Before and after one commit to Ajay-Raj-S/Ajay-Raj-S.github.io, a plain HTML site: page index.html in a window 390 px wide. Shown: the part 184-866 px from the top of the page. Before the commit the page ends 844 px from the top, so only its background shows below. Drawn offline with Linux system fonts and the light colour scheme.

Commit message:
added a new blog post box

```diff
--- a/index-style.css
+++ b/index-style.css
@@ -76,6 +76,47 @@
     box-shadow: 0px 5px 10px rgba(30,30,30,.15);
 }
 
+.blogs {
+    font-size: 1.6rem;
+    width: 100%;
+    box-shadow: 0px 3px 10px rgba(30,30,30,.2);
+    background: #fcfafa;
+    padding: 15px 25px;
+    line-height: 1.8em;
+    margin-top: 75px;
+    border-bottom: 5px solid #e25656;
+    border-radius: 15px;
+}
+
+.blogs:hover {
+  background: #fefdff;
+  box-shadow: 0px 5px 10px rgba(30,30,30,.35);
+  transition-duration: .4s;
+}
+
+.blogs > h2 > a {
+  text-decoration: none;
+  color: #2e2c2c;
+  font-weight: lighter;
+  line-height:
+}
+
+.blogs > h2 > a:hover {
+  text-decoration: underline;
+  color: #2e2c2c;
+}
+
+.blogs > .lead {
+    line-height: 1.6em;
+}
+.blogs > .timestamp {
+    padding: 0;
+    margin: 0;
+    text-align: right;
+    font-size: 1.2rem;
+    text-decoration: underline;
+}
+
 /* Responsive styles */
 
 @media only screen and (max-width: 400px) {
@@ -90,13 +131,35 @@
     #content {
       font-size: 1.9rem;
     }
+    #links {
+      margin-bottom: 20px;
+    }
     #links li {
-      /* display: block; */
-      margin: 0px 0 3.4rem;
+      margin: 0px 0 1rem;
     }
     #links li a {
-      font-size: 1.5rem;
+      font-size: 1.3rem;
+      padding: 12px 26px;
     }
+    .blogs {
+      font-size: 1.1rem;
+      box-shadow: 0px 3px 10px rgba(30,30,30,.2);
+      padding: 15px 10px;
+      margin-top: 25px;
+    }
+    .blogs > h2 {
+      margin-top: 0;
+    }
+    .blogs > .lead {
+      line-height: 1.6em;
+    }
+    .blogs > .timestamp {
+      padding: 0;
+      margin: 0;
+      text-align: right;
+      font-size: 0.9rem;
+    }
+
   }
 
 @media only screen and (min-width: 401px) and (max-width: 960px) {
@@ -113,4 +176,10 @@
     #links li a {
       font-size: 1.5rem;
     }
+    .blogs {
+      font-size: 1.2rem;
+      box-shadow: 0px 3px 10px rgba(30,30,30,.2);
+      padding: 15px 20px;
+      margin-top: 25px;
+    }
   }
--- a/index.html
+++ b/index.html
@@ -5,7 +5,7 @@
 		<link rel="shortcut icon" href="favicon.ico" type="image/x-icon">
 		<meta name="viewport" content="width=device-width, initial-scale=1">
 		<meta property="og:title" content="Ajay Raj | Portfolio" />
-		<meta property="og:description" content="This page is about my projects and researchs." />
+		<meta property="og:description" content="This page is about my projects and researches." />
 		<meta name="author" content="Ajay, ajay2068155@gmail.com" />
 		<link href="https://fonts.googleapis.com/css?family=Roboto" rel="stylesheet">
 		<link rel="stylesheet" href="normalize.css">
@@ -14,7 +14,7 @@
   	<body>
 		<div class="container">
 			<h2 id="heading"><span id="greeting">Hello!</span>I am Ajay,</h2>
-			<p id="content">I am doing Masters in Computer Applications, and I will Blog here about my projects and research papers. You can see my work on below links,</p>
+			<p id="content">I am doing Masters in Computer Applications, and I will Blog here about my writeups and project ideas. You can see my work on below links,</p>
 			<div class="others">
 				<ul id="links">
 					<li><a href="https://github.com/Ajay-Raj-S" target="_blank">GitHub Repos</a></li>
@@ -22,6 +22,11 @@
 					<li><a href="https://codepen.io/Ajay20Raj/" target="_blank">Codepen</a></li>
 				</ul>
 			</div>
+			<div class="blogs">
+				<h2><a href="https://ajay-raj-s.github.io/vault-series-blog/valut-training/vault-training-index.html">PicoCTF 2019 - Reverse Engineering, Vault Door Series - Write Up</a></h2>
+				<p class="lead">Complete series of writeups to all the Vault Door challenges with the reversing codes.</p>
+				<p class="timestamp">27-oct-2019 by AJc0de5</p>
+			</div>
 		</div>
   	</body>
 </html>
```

====

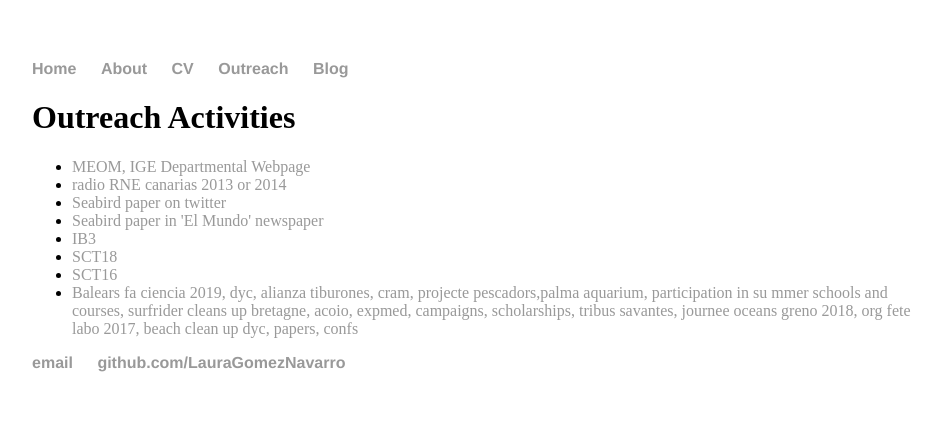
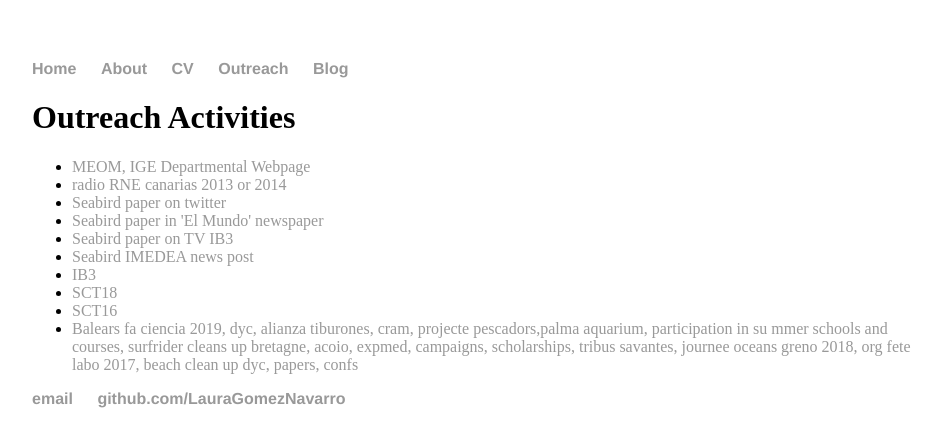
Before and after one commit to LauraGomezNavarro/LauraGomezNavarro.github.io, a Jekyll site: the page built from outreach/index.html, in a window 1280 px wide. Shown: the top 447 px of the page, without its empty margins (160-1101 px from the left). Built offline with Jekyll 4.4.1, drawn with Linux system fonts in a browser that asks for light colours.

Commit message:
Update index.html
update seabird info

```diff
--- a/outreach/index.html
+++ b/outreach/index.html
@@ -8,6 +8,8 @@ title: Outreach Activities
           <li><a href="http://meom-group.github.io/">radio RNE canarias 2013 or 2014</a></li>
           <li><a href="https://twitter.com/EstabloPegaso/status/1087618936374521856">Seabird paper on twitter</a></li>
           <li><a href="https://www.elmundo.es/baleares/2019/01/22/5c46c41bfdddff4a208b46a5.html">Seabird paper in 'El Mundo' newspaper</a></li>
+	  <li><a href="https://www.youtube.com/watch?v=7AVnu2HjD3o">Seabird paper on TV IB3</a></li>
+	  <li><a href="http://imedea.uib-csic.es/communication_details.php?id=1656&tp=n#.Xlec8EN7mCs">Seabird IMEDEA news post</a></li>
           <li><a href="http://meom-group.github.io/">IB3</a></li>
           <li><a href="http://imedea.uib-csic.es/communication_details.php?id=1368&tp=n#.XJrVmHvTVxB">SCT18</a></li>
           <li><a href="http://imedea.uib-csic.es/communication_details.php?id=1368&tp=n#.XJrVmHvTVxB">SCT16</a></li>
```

====

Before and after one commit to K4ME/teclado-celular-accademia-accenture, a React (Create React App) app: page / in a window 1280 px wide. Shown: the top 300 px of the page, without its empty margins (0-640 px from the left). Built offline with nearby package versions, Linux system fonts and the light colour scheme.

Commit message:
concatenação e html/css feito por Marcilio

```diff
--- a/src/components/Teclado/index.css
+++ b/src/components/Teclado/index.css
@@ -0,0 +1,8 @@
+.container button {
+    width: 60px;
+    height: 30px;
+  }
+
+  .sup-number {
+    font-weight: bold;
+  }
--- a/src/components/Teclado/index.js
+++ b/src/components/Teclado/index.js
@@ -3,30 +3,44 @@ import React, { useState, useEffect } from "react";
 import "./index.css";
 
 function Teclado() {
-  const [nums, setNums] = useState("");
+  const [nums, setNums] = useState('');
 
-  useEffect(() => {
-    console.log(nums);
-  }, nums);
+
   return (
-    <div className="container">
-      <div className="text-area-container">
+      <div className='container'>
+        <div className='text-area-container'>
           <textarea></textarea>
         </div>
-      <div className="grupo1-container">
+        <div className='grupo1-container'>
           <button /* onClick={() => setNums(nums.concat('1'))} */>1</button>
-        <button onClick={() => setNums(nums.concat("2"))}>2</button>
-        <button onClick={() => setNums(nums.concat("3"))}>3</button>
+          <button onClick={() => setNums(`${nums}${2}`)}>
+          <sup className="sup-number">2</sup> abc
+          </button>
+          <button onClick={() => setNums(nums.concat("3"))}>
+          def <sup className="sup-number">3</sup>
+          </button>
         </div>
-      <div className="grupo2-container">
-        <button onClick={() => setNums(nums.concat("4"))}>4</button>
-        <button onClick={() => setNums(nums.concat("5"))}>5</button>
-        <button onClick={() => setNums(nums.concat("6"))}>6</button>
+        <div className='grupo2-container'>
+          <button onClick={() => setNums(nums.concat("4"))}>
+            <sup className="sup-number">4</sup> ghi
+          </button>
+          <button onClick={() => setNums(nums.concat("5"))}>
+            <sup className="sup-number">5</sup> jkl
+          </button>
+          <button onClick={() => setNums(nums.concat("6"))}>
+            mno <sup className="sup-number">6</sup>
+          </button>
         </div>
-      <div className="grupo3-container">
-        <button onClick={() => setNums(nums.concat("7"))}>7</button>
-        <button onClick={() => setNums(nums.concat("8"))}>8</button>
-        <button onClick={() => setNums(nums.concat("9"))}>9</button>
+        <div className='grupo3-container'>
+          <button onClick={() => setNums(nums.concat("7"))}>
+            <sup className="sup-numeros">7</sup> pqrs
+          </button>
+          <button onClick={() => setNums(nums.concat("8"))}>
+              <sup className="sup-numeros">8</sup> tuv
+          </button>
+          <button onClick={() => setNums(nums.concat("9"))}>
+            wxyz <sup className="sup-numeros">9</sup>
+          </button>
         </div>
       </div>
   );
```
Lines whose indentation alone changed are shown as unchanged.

====

*ACTION ITEM*
Go through the material above and return each line that holds the word "links".

*RESPONSE AREA*
+    #links {
     #links li {
     #links li a {
     #links li a {
-			<p id="content">I am doing Masters in Computer Applications, and I will Blog here about my projects and research papers. You can see my work on below links,</p>
+			<p id="content">I am doing Masters in Computer Applications, and I will Blog here about my writeups and project ideas. You can see my work on below links,</p>
 				<ul id="links">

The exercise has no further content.